Inclusive Education for Children with Disabilities
UNICEF works to ensure children and adolescents with disabilities in Viet Nam can access and benefit from inclusive education.
Too many children with disabilities remain out of the classroom, especially at primary or secondary school ages.
Today, such children still face a number of barriers that leave inclusive education out of reach, in particular the lack of specialized school facilities and training for teachers and inconsistencies in the definitions of children with disabilities within different sectors. Together, they mean too many children with disabilities remain out of the classroom, fail to complete primary or secondary school and claim their rights to a meaningful education.
UNICEF believes every child, regardless of disability, in Viet Nam has the right to attend a school that fully nurtures their potential to learn within their own communities. To ensure quality and inclusive education for children with disabilities, we work with government and partners to achieve this through child-centred, rights- and equity-based approaches. Research shows that inclusive education can lead to better learning outcomes for all children, not just children with disabilities. Inclusive education promotes tolerance and enables social cohesion as it fosters a cohesive social culture and promotes equal participation in society.

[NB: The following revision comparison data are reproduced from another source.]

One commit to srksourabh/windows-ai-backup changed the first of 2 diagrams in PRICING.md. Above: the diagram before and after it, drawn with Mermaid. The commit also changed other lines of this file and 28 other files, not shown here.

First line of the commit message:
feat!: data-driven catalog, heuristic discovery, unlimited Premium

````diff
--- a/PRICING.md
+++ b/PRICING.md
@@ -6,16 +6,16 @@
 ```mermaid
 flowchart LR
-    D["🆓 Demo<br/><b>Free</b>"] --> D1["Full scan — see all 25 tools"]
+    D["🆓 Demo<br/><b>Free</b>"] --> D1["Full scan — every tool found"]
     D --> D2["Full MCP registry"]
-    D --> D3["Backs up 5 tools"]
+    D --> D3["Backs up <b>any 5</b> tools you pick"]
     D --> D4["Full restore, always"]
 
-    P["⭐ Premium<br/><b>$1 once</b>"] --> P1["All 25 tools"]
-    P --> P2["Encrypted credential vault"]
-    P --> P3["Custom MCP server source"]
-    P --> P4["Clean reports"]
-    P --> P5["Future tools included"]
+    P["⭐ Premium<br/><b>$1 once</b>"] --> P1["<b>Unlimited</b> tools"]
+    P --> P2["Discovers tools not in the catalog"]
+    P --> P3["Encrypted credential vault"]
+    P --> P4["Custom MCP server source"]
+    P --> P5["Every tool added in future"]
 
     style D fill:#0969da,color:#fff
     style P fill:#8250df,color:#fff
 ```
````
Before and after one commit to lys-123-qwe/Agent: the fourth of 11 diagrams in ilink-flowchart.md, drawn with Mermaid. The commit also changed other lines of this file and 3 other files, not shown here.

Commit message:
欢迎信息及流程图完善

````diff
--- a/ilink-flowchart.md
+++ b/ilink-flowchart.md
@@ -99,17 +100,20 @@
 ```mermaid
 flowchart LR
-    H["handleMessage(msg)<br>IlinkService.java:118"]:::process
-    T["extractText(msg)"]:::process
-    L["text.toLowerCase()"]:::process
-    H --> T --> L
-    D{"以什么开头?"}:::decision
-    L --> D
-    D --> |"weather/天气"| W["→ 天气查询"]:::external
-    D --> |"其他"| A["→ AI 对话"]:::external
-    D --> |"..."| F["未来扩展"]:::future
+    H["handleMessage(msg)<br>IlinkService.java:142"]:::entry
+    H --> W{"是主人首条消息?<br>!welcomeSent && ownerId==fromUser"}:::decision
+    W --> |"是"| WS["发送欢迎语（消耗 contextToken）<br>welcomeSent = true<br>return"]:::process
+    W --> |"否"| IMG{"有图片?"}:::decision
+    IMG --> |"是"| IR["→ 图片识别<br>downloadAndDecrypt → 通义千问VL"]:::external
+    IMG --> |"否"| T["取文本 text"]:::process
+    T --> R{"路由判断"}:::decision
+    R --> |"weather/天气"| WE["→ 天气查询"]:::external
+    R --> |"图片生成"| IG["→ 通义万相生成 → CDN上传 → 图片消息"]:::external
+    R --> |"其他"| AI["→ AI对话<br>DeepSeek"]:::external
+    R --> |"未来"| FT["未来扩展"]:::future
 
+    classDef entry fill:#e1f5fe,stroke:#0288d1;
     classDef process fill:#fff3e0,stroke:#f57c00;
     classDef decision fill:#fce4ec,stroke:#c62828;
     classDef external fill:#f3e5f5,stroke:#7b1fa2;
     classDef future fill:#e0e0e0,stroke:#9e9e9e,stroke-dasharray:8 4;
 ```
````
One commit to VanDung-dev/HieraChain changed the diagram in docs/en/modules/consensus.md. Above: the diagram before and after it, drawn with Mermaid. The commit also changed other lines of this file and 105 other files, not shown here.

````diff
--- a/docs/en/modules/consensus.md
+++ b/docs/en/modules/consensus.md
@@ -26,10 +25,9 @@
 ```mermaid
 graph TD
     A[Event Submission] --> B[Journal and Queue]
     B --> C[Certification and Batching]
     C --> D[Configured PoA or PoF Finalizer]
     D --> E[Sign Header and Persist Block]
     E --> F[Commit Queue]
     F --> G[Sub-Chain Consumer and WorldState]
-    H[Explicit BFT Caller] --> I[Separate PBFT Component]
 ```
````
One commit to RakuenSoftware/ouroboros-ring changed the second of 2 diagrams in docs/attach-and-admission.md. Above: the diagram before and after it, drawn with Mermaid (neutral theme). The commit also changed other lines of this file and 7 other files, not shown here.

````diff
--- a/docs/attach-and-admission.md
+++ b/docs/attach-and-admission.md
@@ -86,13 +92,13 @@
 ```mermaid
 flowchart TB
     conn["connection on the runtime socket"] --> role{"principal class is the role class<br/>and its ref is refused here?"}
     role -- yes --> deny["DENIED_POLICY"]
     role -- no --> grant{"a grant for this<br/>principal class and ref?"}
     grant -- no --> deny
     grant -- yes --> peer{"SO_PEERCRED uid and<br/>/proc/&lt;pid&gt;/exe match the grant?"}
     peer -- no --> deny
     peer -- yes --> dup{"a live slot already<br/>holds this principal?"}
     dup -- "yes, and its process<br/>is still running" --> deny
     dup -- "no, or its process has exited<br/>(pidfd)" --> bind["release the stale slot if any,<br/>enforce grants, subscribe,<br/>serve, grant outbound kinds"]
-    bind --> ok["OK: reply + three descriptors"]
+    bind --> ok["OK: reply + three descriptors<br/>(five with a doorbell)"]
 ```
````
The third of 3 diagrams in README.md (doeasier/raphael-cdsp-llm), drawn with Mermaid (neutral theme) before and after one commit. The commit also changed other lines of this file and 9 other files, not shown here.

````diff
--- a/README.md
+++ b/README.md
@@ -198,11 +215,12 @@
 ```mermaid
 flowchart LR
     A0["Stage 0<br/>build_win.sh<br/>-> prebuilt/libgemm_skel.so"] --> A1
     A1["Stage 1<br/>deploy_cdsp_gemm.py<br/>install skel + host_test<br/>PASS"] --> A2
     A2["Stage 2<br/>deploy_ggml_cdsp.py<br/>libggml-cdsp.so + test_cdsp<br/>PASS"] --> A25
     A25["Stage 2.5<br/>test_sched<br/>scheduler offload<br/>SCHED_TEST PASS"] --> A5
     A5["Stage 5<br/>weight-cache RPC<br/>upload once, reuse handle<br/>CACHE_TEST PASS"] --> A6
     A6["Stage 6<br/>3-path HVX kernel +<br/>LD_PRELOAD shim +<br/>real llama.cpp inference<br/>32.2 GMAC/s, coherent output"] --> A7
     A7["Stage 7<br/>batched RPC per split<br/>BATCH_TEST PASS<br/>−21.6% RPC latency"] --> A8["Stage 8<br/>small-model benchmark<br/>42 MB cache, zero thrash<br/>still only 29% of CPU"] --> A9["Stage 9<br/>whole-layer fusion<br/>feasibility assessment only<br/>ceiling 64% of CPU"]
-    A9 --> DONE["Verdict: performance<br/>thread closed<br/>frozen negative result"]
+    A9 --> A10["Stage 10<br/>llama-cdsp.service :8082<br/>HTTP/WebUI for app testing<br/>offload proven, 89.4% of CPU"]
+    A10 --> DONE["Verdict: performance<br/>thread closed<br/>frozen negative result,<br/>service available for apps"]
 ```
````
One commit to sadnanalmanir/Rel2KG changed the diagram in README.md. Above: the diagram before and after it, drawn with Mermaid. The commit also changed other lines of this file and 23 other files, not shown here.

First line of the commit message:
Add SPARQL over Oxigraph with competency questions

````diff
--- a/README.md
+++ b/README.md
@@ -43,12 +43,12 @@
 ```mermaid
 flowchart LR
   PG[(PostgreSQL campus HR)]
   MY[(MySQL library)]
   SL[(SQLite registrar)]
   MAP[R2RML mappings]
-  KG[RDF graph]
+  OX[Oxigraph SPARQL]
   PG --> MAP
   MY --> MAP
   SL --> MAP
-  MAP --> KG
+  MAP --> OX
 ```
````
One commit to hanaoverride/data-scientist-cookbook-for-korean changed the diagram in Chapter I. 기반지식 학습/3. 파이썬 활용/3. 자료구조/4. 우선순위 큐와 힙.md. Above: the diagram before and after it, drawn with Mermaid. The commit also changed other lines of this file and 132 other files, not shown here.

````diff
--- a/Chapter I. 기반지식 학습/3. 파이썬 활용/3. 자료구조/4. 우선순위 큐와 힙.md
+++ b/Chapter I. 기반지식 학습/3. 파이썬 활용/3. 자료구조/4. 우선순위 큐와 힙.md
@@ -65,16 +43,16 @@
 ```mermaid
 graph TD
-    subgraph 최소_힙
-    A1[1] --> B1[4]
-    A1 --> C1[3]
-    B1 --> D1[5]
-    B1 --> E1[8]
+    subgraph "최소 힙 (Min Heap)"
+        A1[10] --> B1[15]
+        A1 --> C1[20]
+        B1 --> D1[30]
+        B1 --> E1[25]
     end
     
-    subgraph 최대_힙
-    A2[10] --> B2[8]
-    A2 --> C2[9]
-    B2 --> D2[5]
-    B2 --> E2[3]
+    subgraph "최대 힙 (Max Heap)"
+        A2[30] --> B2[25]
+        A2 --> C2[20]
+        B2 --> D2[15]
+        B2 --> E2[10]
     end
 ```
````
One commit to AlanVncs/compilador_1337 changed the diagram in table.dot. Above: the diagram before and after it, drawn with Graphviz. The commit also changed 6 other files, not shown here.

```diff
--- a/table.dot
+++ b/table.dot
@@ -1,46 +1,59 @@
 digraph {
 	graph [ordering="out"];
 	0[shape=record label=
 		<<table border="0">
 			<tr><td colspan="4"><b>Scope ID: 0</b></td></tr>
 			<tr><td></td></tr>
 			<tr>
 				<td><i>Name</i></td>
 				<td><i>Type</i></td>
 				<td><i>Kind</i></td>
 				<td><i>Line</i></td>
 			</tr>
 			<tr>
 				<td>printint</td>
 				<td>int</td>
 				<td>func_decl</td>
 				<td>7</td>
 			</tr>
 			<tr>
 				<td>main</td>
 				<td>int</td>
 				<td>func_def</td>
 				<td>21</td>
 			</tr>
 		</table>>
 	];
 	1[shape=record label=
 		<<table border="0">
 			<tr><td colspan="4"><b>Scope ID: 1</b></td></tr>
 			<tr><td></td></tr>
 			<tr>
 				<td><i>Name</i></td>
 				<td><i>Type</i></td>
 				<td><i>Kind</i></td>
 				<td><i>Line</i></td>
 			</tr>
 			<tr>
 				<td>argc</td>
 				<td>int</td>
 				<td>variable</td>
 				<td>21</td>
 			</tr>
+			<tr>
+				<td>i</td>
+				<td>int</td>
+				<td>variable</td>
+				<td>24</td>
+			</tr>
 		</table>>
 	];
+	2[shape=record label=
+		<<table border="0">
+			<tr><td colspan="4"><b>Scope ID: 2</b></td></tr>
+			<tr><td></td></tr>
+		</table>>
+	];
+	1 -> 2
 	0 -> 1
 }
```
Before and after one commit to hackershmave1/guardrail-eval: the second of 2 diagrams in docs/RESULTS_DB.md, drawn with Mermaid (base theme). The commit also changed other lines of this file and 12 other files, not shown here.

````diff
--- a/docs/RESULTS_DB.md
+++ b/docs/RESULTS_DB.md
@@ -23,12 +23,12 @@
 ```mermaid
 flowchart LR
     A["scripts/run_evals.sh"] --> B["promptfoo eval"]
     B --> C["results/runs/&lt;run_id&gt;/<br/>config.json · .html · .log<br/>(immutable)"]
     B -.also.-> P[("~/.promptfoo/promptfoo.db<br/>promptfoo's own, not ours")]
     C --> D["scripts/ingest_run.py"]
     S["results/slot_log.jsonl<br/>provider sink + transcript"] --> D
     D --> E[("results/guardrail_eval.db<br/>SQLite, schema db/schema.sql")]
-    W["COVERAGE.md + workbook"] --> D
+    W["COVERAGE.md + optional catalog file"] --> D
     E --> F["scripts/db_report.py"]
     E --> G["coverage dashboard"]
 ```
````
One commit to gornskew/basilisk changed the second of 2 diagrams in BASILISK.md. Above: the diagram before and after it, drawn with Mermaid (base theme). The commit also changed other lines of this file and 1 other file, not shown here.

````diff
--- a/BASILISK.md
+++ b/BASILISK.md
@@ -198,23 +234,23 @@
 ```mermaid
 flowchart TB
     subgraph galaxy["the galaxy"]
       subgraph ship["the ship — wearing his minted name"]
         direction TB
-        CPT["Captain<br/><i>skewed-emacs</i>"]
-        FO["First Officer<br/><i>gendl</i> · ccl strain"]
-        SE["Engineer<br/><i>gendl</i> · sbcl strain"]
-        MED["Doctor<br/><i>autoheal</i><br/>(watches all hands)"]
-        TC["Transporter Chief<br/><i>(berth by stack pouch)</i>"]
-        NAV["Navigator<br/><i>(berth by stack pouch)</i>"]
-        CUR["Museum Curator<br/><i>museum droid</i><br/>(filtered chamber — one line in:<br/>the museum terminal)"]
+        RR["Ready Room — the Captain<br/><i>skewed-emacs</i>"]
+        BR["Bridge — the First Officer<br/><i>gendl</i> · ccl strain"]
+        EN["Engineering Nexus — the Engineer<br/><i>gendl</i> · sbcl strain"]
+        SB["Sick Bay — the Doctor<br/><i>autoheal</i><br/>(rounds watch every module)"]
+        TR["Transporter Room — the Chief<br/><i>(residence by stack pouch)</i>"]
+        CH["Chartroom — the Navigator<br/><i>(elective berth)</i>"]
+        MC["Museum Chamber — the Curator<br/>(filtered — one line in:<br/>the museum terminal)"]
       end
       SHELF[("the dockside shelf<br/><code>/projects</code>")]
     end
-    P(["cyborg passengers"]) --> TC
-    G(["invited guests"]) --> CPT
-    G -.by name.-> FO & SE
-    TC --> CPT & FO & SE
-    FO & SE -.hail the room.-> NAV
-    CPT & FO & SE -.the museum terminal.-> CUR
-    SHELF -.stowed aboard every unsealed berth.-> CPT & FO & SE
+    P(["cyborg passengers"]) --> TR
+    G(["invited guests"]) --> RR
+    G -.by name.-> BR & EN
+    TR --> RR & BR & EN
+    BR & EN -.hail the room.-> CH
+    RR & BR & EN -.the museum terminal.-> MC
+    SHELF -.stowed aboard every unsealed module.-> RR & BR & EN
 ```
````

No exceptions and no child is left behind.
In Viet Nam, we champion inclusive education for children with disabilities through providing technical support, promoting accessible and inclusive learning spaces, teacher training and online capacity building, taking a multi-sectoral approach to break down barriers, facilitating community involvement, tracking enrollment and collecting data for evidence building and progress monitoring.
A key focus is bridging knowledge gaps in childhood disability and collaborating closely with the education sector for an improved package of services for children with disabilities to scale-up. Importantly, we also work to ensure issues related to children with disabilities are prioritized in the government’s agenda and reflected in resource allocation. Synergized, these factors will elevate the readiness of students, teachers, schools, parents and communities to unclock the door to inclusive education for children with disabilities.